1-Robert Burton. Anatomy of Melancholy: University of Michigan:

2-William Shakespeare. King Lear. London: Oxford University Press, 2000. p. 105. All future references will come from this text.

3- Harold Bloom. Shakespeare: The Invention of the Human. New York: Riverhead Books, 1998. p. 493.

4- Burton.

5-A. D. Lindsay (Trans.). The Republic of Plato: The Wisdom of Socrates as Recounted by His Pupil Plato. New York: E. P. Dutton & Co., Inc., 1957. p.171.

6-Bloom, p. 482.

7-James Hutton (Trans.). Aristotle’s Poetics. New York: Norton & Company, Inc., 1982. p. 51.

8- Bruccoli, Clark, Layman “Aristotle,” in Bood, (ed.). Dictionary of Literary Biography: Ancient Greek Authors. Vol. 176 (1997), pp. 55-76.

9-Wilson Knight. “The Lear Universe” in The Wheel of Fire. London: Oxford University Press, 1930. p. 201

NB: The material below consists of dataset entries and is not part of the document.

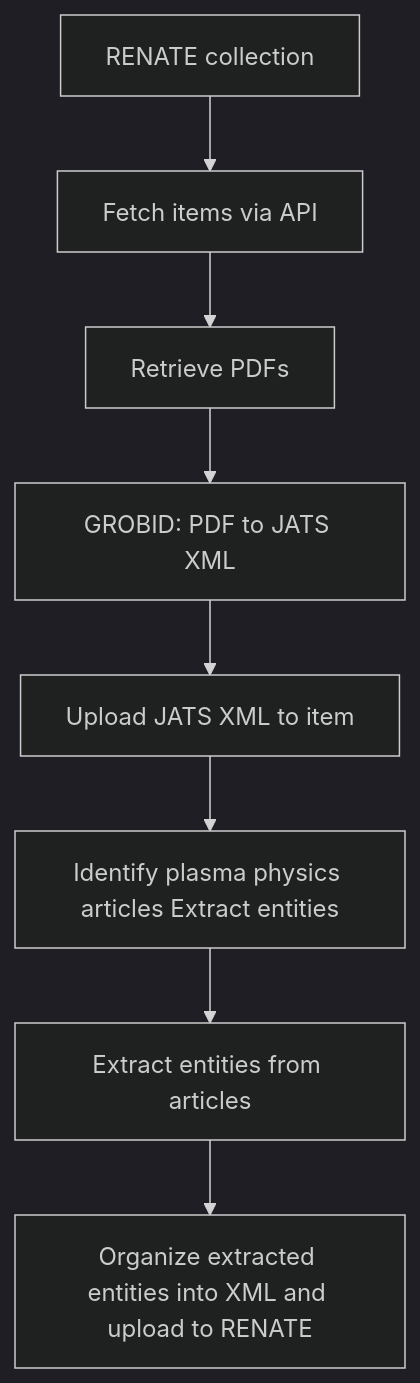
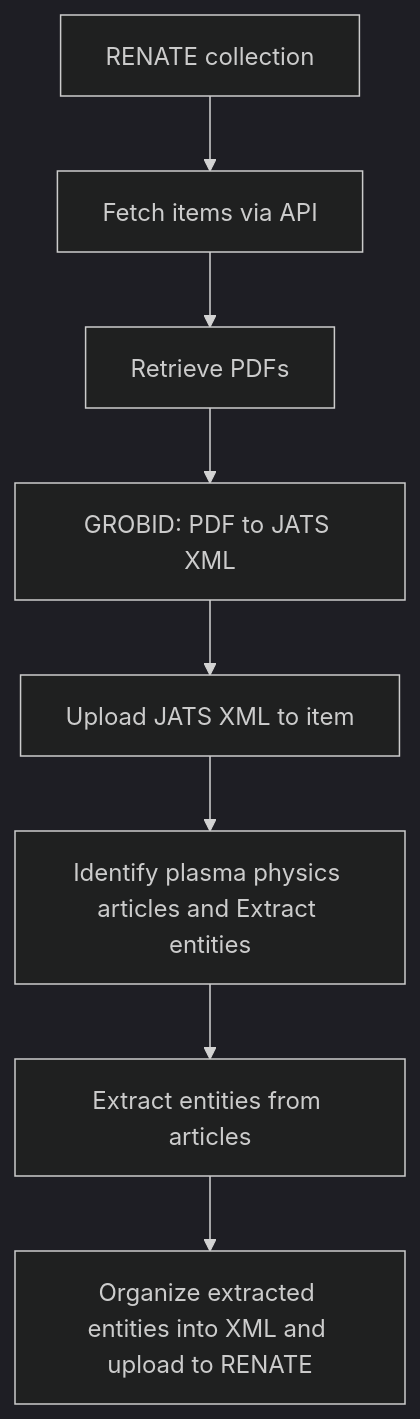
The diagram in README.md (Mehr-OA/PDF-to-XML), drawn with Mermaid (dark theme) before and after one commit.

````diff
--- a/README.md
+++ b/README.md
@@ -16,10 +16,10 @@
 ```mermaid
 flowchart TD
     A[RENATE collection] --> B[Fetch items via API]
     B --> C[Retrieve PDFs]
     C --> D[GROBID: PDF to JATS XML]
     D --> E[Upload JATS XML to item]
-    E --> F[Identify plasma physics articles Extract entities]
+    E --> F[Identify plasma physics articles and Extract entities]
     F --> G[Extract entities from articles]
     G --> H[Organize extracted entities into XML and upload to RENATE]
 ```
````
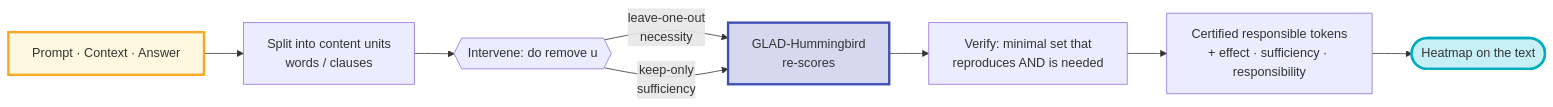
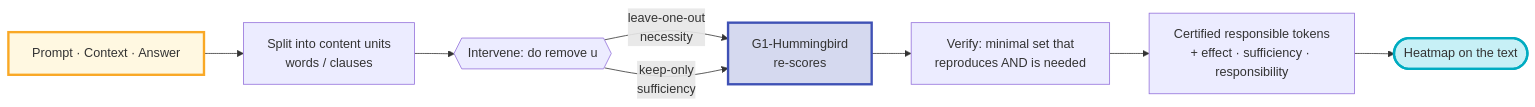
One commit to geodesia-ai/geodesia-docs changed the diagram in docs/g1-proxy/causal-xai.md. Above: the diagram before and after it, drawn with Mermaid. The commit also changed other lines of this file and 45 other files, not shown here.

````diff
--- a/docs/g1-proxy/causal-xai.md
+++ b/docs/g1-proxy/causal-xai.md
@@ -77,19 +77,19 @@
 ```mermaid
 flowchart LR
     A[Prompt · Context · Answer] --> B[Split into content units<br/>words / clauses]
     B --> C{{Intervene: do remove u}}
-    C -->|leave-one-out<br/>necessity| D[GLAD-Hummingbird<br/>re-scores]
+    C -->|leave-one-out<br/>necessity| D[G1-Hummingbird<br/>re-scores]
     C -->|keep-only<br/>sufficiency| D
     D --> E[Verify: minimal set that<br/>reproduces AND is needed]
     E --> F[Certified responsible tokens<br/>+ effect · sufficiency · responsibility]
     F --> G([Heatmap on the text])
     %% Tinte chiare, mai fondi pieni: il colore del testo non e' nostro da
     %% scegliere (vedi la nota in stylesheets/extra.css), quindi il fondo deve
     %% restare vicino a quello della pagina in entrambi i temi.
     classDef gdInput fill:#ffd54f2b,stroke:#f9a825,stroke-width:3px
     classDef gdCore  fill:#3f51b538,stroke:#3f51b5,stroke-width:3px
     classDef gdOut   fill:#00bcd438,stroke:#00acc1,stroke-width:3px
     class A gdInput
     class D gdCore
     class G gdOut
 ```
````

10- A.C. Bradley. Shakespearean Tragedy. London: Macmillan & Co. Ltd., 1961. p. 239.

11- Knight, p. 203.

12-William Shakespeare. As You Like It. New York: Signet Classic, 1998. p. 44.

13- T.S. Eliot. “The Love Song of J. Alfred Prufrock.” The Norton Anthology of English Literature. Vol. II (New York, WW.Norton, 19860. pp. 2174 ff.

14-Bradley, p. 242.